In 1896, the national organization of the Sons of Confederate Veterans was founded as a descendant organization and as the heir to the UCV. The first SCV camp in Arkansas was formed in the inaugural year at Clarksville (Johnson County) and named the Hall S. McConnell Camp #111.

Arkansas was one of the first states in the South to establish a pension for ex-Confederate soldiers and their widows in 1891. Arkansas Confederate veterans, like their counterparts across the country, raised funds for Confederate widows and orphans at reunion events, although no information is available on how the money was distributed. Donations may have been made from the individual UCV camps directly to widows’ and orphans’ homes.

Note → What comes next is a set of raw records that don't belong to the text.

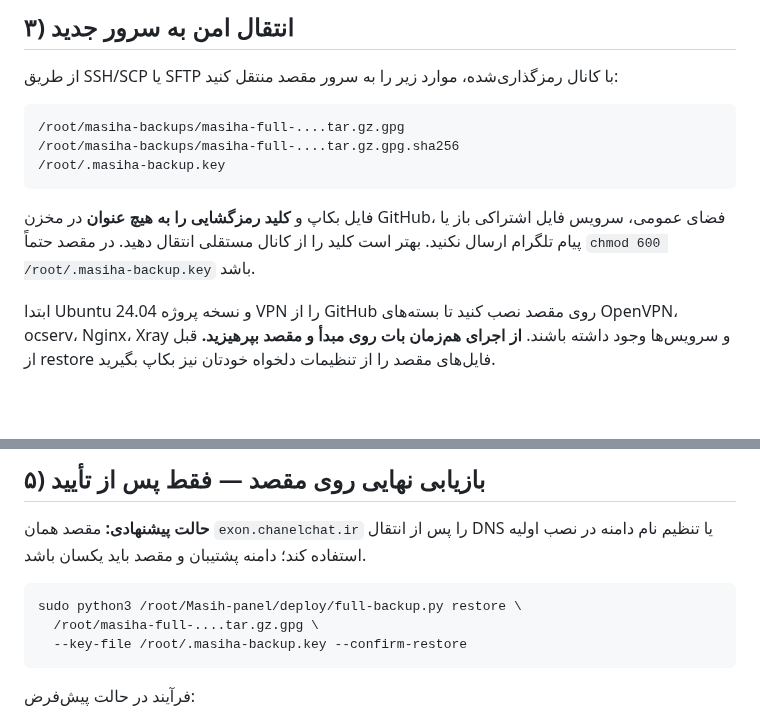
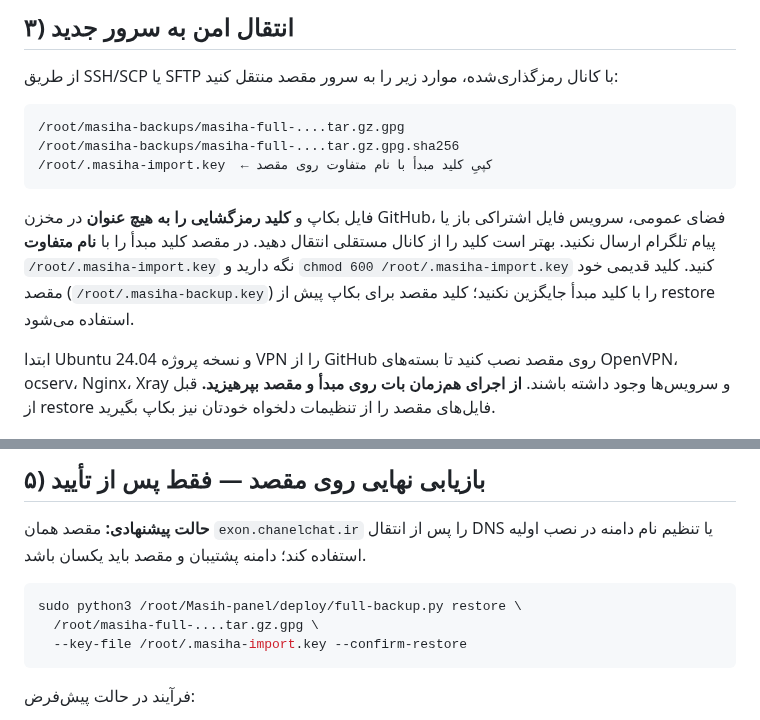
Before and after one commit to masiweb/Masih-panel, a Markdown page: docs/FULL_BACKUP_RESTORE_FA.md, 2 parts joined by grey strips. GitHub-like rendering; blank space fills up the shorter version.

Commit message:
docs(migration): keep target's rollback encryption key separate from transferred source import key

````diff
--- a/docs/FULL_BACKUP_RESTORE_FA.md
+++ b/docs/FULL_BACKUP_RESTORE_FA.md
@@ -57,10 +57,10 @@ sudo python3 deploy/full-backup.py verify \
 ```text
 /root/masiha-backups/masiha-full-....tar.gz.gpg
 /root/masiha-backups/masiha-full-....tar.gz.gpg.sha256
-/root/.masiha-backup.key
+/root/.masiha-import.key  ← کپیِ کلید مبدأ با نام متفاوت روی مقصد
 ```
 
-فایل بکاپ و **کلید رمزگشایی را به هیچ عنوان** در مخزن GitHub، فضای عمومی، سرویس فایل اشتراکی باز یا پیام تلگرام ارسال نکنید. بهتر است کلید را از کانال مستقلی انتقال دهید. در مقصد حتماً `chmod 600 /root/.masiha-backup.key` باشد.
+فایل بکاپ و **کلید رمزگشایی را به هیچ عنوان** در مخزن GitHub، فضای عمومی، سرویس فایل اشتراکی باز یا پیام تلگرام ارسال نکنید. بهتر است کلید را از کانال مستقلی انتقال دهید. در مقصد کلید مبدأ را با **نام متفاوت** `/root/.masiha-import.key` نگه دارید و `chmod 600 /root/.masiha-import.key` کنید. کلید قدیمی خود مقصد (`/root/.masiha-backup.key`) را با کلید مبدأ جایگزین نکنید؛ کلید مقصد برای بکاپ پیش از restore استفاده می‌شود.
 
 ابتدا Ubuntu 24.04 و نسخه پروژه VPN را از GitHub روی مقصد نصب کنید تا بسته‌های OpenVPN، ocserv، Nginx، Xray و سرویس‌ها وجود داشته باشند. **از اجرای هم‌زمان بات روی مبدأ و مقصد بپرهیزید.** قبل از restore فایل‌های مقصد را از تنظیمات دلخواه خودتان نیز بکاپ بگیرید.
 
@@ -83,7 +83,7 @@ sudo python3 deploy/full-backup.py restore /root/masiha-full-....tar.gz.gpg \
 ```bash
 sudo python3 /root/Masih-panel/deploy/full-backup.py restore \
   /root/masiha-full-....tar.gz.gpg \
-  --key-file /root/.masiha-backup.key --confirm-restore
+  --key-file /root/.masiha-import.key --confirm-restore
 ```
 
 فرآیند در حالت پیش‌فرض:
````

Although the exact date of when the UCV ceased operations in Arkansas is unknown, it is believed to have occurred sometime after the last Little Rock reunion in 1949 and the final national reunion held in Norfolk, Virginia, in 1951. Of the twelve Confederate veterans still living then, only three were able to attend the reunion.

For additional information:
Arkansas Confederate Pension Records. Arkansas State Archives, Little Rock, Arkansas.

Bishop, Albert W. Report of the Adjutant General of the State of Arkansas for the Period of the War of the Late Rebellion, and to November 1, 1866. Washington DC: Government Printing Office, 1867.

Logan, Charles Russell. “Something So Dim It Must Be Holy: Civil War Commemorative Sculpture in Arkansas, 1886–1934.” Little Rock: Arkansas Historic Preservation Program, 1997. Online at http://www.arkansaspreservation.com/News-and-Events/publications (accessed November 4, 2021).

Neagles, James C. Confederate Research Sources: A Guide to Archive Collections. Salt Lake City: Ancestry Publishing, 1986.

Organization of Camps in the United Confederate Veterans. http://onlinebooks.library.upenn.edu/webbin/serial?id=ucvcamps (accessed November 4, 2021).

United Confederate Veterans Association Records. Louisiana and Lower Mississippi Valley Collections. Special Collections Department. Hill Memorial Library. Louisiana State University, Baton Rouge, Louisiana. Finding aid online at http://www.lib.lsu.edu/special/findaid/1357.pdf (accessed November 4, 2021).

Steven L. Warren
Overland Park, Kansas


    I went through several publications of the UCV (1896 to 1921) and discovered a whole bunch of UCV camps in addition to LSU’s holdings. See http://onlinebooks.library.upenn.edu/webbin/serial?id=ucvcamps ;1896 = 850 Camps in UCV.   52 Camps were in Arkansas (ranked 7th of 23 states listed); 1897 = 1026 Camps in UCV.  67 Camps were in Arkansas (ranked 6th of 24 states listed); 1903 = 1523 Camps in UCV.  98 Camps were in Arkansas (ranked 6th of 24 states listed); 1908 = 1196 Camps in UCV.  71 Camps were in Arkansas (ranked 6th of 19 states listed); 1910 = 1196 Camps in UCV.  69 Camps were in Arkansas (ranked 7th of 18 states listed); 1912 = 1175 Camps in UCV.  70 Camps were in Arkansas (ranked 7th of 18 states listed); 1921 = 1020 Camps in UCV.  64 Camps were in Arkansas (ranked 7th of 17 states listed)

    Dr. Robert A. Edwards